Why Did USPS Charge Me $60 (or $40) to Change Addresses?
When moving to a new address, it’s wise to notify the US Postal Service through their change of address form. This process is easy to complete, requires identity verification, and costs only $1.10.
Unfortunately, identity thieves and other hackers have set up fraudulent web pages imitating authentic sites, such as the USPS’s change-of-address form page. These sites appear legitimate and can be easily mistaken for their verified counterparts.
In these change-of-address scams, the hackers acquire our personal information, ostensibly so they can complete the address change, and frequently charge a high rate for a service that should be almost free. Additionally, when we fill out their forms, we inadvertently give them access to your personal and sensitive information, enabling them to commit identity theft.
How Do I Know What Address USPS Has for Me?
If you’ve completed the change-of-address form and you’re not receiving mail at your new address, you can contact USPS to ensure they have the correct contact information.
USPS provides a convenient web page for viewing, editing, canceling, or extending change-of-address orders. If you’ve completed the form and have a confirmation code, you can check the status of your order here.
Alternatively, you can use this page to file a dispute if you’ve received a move validation letter without filling out the change-of-address form.
How to Spot a Change-of-Address Scam
There are several ways to spot a change-of-address scam.
- Check the URL. When searching for the USPS change-of-address form, steer clear of any website that is not usps.com.
- Check the price. USPS requires an email address and a debit or credit card so they can make a $1.10 charge, verifying the identity of the person completing the form. If the online form indicates any charge other than this amount, it’s not a legitimate website.
- Validation letter.
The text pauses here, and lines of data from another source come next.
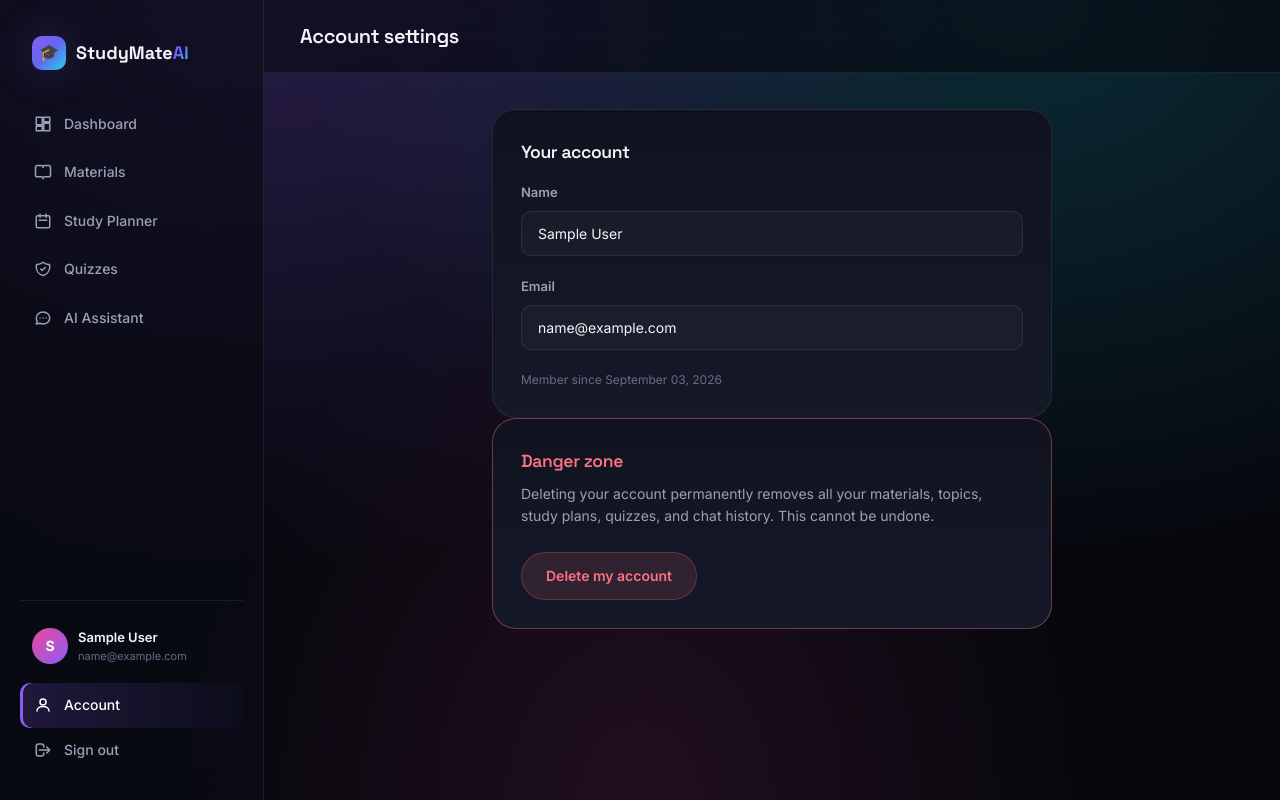
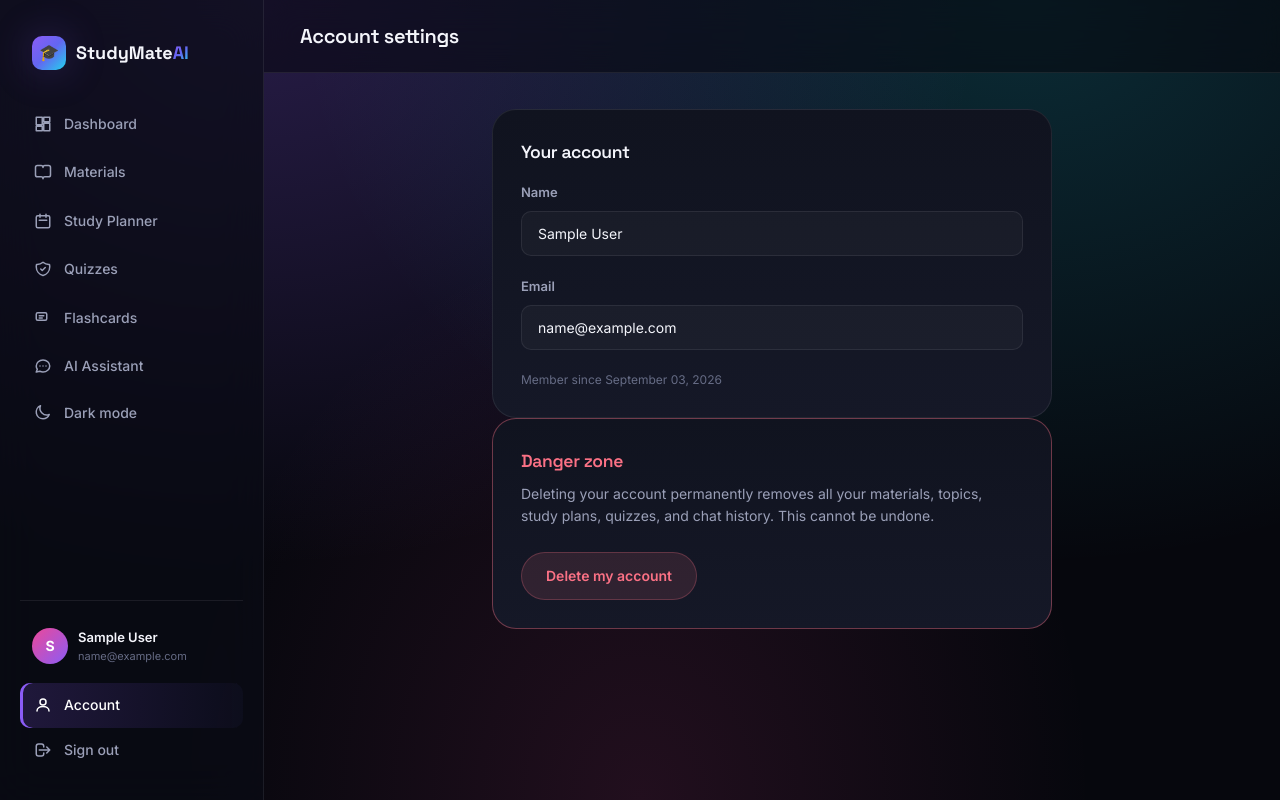
Before and after one commit to Sharan-b2025/StudyMate---AI, a Flask app: page /auth/account in a window 1280 px wide. Run offline with Flask 3, Linux system fonts and the light colour scheme; the visitor is signed in with stand-in values (Sample User, id 1); parts of the project's set-up code (start-up, migrations or seed data) failed here and were passed over.

Commit message:
Update base.html

```diff
--- a/app/templates/base.html
+++ b/app/templates/base.html
@@ -4,6 +4,16 @@
   <meta charset="UTF-8">
   <meta name="viewport" content="width=device-width, initial-scale=1.0">
   <title>{% block title %}StudyMate AI{% endblock %}</title>
+  <meta name="theme-color" content="#8b5cf6">
+  <link rel="manifest" href="{{ url_for('static', filename='manifest.json') }}">
+  <link rel="apple-touch-icon" href="{{ url_for('static', filename='img/icon-192.png') }}">
+  <script>
+    // Applied before CSS loads to avoid a flash of the wrong theme.
+    (function() {
+      var saved = localStorage.getItem("studymate_theme");
+      if (saved === "light") document.documentElement.setAttribute("data-theme", "light");
+    })();
+  </script>
   <link rel="preconnect" href="https://fonts.googleapis.com">
   <link href="https://fonts.googleapis.com/css2?family=Inter:wght@400;500;600;700;800&family=Space+Grotesk:wght@500;600;700&display=swap" rel="stylesheet">
   <link rel="stylesheet" href="{{ url_for('static', filename='css/base.css') }}">
@@ -43,10 +53,20 @@
         <svg fill="none" stroke="currentColor" viewBox="0 0 24 24" stroke-width="2"><path stroke-linecap="round" stroke-linejoin="round" d="M9 12l2 2 4-4m5.618-4.016A11.955 11.955 0 0112 2.944a11.955 11.955 0 01-8.618 3.04A12.02 12.02 0 003 9c0 5.591 3.824 10.29 9 11.622 5.176-1.332 9-6.03 9-11.622 0-1.042-.133-2.052-.382-3.016z"/></svg>
         Quizzes
       </a>
+      <a href="{{ url_for('flashcards.index') }}" class="nav-item {{ 'active' if request.blueprint == 'flashcards' }}">
+        <svg fill="none" stroke="currentColor" viewBox="0 0 24 24" stroke-width="2"><rect x="3" y="5" width="14" height="10" rx="2"/><path stroke-linecap="round" stroke-linejoin="round" d="M7 9h6M7 12h4"/></svg>
+        Flashcards
+      </a>
       <a href="{{ url_for('chat.index') }}" class="nav-item {{ 'active' if request.blueprint == 'chat' }}">
         <svg fill="none" stroke="currentColor" viewBox="0 0 24 24" stroke-width="2"><path stroke-linecap="round" stroke-linejoin="round" d="M8 12h.01M12 12h.01M16 12h.01M21 12c0 4.418-4.03 8-9 8a9.863 9.863 0 01-4.255-.949L3 20l1.395-3.72C3.512 15.042 3 13.574 3 12c0-4.418 4.03-8 9-8s9 3.582 9 8z"/></svg>
         AI Assistant
       </a>
+
+      <button type="button" id="theme-toggle-btn" class="nav-item" style="border:none;width:100%;text-align:left;background:none;cursor:pointer;font-family:inherit;">
+        <svg id="theme-icon-dark" fill="none" stroke="currentColor" viewBox="0 0 24 24" stroke-width="2"><path stroke-linecap="round" stroke-linejoin="round" d="M20.354 15.354A9 9 0 018.646 3.646 9.003 9.003 0 0012 21a9.003 9.003 0 008.354-5.646z"/></svg>
+        <svg id="theme-icon-light" fill="none" stroke="currentColor" viewBox="0 0 24 24" stroke-width="2" style="display:none;"><circle cx="12" cy="12" r="5"/><path stroke-linecap="round" d="M12 1v2m0 18v2M4.22 4.22l1.42 1.42m12.72 12.72l1.42 1.42M1 12h2m18 0h2M4.22 19.78l1.42-1.42M18.36 5.64l1.42-1.42"/></svg>
+        <span id="theme-label">Dark mode</span>
+      </button>
 
       <div class="sidebar-footer">
         {% if current_user.is_authenticated %}
@@ -81,6 +101,8 @@
   </div>
 
   <script src="{{ url_for('static', filename='js/app.js') }}"></script>
+  <script src="{{ url_for('static', filename='js/theme.js') }}"></script>
+  <script src="{{ url_for('static', filename='js/pwa.js') }}"></script>
   {% block extra_js %}{% endblock %}
 </body>
 </html>
```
Once USPS receives a request, they issue a change-of-address alert letter to the original mailing address. Therefore, receiving a validation letter when you have not made such a request is a red flag that an identity thief has completed the official form on your behalf. Similarly, if you’ve made a request and do not receive a validation letter, there is cause for concern.
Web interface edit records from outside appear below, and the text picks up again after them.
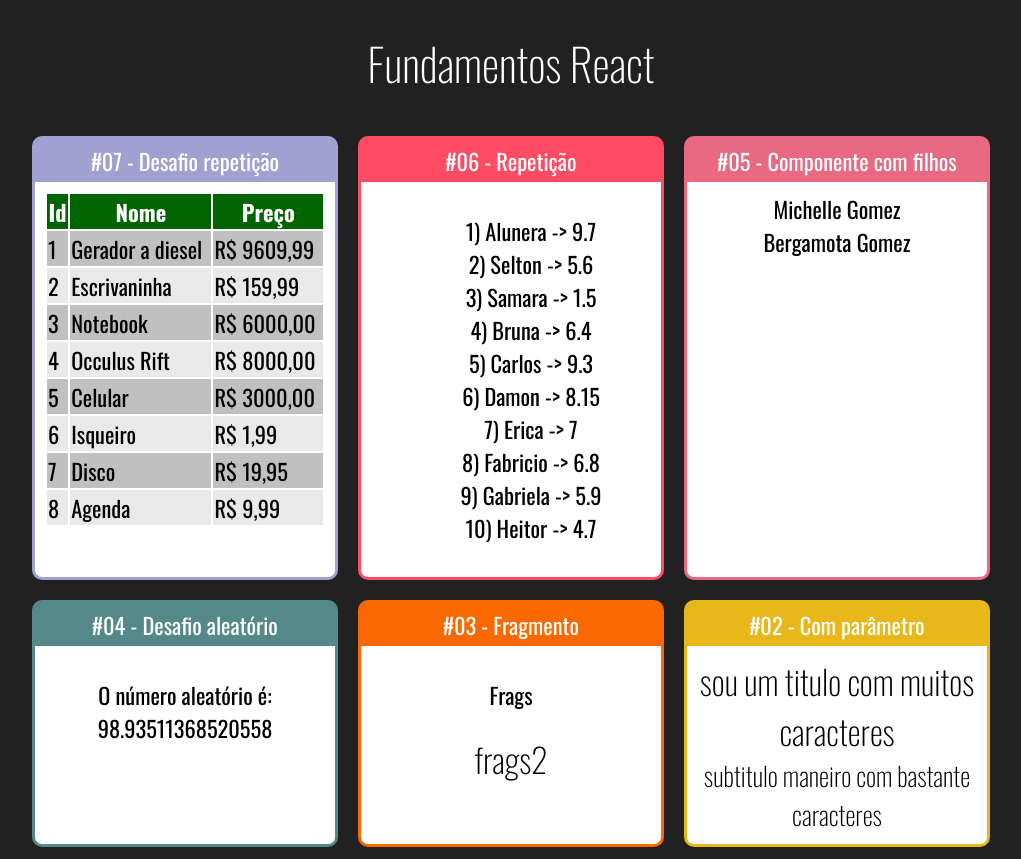
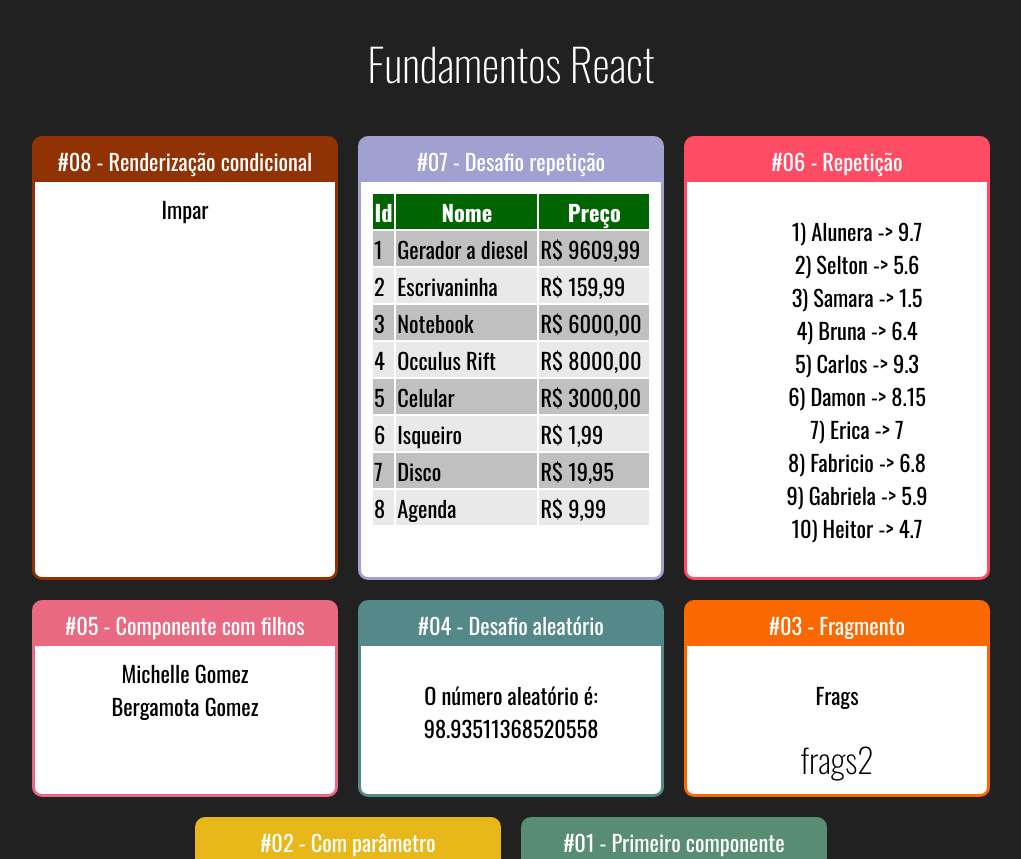
Before and after one commit to jaycalixto/learning-reactjs, a React (Create React App) app: page / in a window 1280 px wide. Shown: the top 859 px of the page, without its empty margins (129-1150 px from the left). Built offline with nearby package versions, Linux system fonts and the light colour scheme.

Commit message:
next https://www.udemy.com/course/react-redux-pt/learn/lecture/19636792#overview

```diff
--- a/src/App.jsx
+++ b/src/App.jsx
@@ -10,6 +10,7 @@ import Familia from './components/basicos/Familia';
 import FamiliaMembro from './components/basicos/FamiliaMembro';
 import ListaAlunos from './components/repeticao/ListaAlunos';
 import TabelaProdutos from './components/repeticao/TabelaProdutos';
+import ParOuImpar from './components/condicional/ParOuImpar';
 
 export default function App() {
     return (
@@ -17,6 +18,10 @@ export default function App() {
             <h1>Fundamentos React</h1>
 
             <div className="Cards">
+                <Card titulo="#08 - Renderização condicional" color="#913204">
+                    <ParOuImpar numero={13}></ParOuImpar>
+                </Card>
+
                 <Card titulo="#07 - Desafio repetição" color="#A1A1D1">
                     <TabelaProdutos></TabelaProdutos>
                 </Card>
--- a/src/components/condicional/ParOuImpar.jsx
+++ b/src/components/condicional/ParOuImpar.jsx
@@ -0,0 +1,20 @@
+import React from 'react';
+import PropTypes from 'prop-types';
+
+function ParOuImpar ({ numero }) {
+    const ehPar = numero % 2 === 0;
+    return (
+        <div>
+            { ehPar
+                ? <span>Par</span>
+                : <span>Impar</span>
+            }
+        </div>
+    );
+}
+
+ParOuImpar.propTypes = {
+    numero: PropTypes.number
+};
+
+export default ParOuImpar;
```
- Mail stops coming. If you have not made a change-of-address request and your mail suddenly stops coming, a scam artist may have completed a fraudulent change of address.
How to Avoid a Change-of-Address Scam
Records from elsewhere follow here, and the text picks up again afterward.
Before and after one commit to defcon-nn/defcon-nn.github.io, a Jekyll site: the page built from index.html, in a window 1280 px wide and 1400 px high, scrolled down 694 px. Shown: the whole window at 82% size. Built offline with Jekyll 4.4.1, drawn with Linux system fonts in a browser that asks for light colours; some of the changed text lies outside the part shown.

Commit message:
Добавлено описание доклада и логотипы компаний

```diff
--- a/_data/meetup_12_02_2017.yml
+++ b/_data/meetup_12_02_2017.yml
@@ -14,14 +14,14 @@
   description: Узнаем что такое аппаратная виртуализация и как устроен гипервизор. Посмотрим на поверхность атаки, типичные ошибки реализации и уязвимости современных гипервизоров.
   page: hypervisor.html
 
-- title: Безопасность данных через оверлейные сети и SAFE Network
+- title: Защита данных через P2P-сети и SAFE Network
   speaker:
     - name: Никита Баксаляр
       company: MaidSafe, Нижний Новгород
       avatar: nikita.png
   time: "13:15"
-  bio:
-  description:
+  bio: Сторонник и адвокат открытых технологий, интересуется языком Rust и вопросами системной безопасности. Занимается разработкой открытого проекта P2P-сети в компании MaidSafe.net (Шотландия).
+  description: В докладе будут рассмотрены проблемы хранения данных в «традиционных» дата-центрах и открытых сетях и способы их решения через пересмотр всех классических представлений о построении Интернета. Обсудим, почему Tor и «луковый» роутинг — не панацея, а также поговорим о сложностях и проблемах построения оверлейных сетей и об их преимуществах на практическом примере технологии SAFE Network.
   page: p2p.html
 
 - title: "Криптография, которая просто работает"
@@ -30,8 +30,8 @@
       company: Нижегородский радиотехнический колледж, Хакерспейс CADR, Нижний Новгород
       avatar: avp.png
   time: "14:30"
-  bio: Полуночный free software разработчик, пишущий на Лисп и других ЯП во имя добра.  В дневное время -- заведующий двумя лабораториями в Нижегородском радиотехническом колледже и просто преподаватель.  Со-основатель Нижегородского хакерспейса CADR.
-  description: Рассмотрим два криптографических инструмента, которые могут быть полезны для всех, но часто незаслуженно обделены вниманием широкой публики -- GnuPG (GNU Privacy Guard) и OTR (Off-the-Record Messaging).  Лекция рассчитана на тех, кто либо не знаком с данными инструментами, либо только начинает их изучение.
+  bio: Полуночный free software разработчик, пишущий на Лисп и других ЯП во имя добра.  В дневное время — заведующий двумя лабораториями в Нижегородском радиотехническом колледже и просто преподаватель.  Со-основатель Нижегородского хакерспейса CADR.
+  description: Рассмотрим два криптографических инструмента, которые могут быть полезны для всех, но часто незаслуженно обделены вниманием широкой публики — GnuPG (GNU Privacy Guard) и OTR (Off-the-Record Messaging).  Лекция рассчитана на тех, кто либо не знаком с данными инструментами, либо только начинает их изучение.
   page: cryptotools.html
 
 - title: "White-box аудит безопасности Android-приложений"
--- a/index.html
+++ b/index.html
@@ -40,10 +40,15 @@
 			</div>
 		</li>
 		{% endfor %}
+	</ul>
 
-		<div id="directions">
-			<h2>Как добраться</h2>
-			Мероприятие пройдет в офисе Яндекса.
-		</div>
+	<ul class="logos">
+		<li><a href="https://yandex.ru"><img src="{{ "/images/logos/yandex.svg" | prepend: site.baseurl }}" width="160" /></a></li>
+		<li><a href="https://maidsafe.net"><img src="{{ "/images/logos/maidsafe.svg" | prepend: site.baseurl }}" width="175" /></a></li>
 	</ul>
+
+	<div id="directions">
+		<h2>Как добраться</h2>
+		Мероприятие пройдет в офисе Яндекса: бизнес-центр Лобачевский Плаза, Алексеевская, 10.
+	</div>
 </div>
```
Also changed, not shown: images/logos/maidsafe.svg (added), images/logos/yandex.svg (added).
You can protect yourself from change-of-address scams by taking some simple precautions.
- Use the official form. To request a mailing address change, you must use the legitimate USPS website (usps.com). Their official change-of-address form is the only place you should enter your personal information to update your address.
- Don’t click on unknown links. Scammers send links via email and text messages that, if clicked, install malware on our computers and phones. Don’t click if there’s any uncertainty about the sender’s identity or the link. Instead, contact USPS directly to be safe.
- Contact USPS and financial institutions. If there’s any sign that a change-of-address scam has taken place, such as an unexpected (or missing) validation letter, suspicious activity on bank statements, or alerts that new accounts have been opened in your name, you need to contact USPS and your financial institutions immediately.
By staying on top of our mail and watching for suspicious activity, we have a better chance of avoiding change-of-address scams. For more resources for secure mail management, check out Smart Soft DQ’s Certified Address and Postal Software.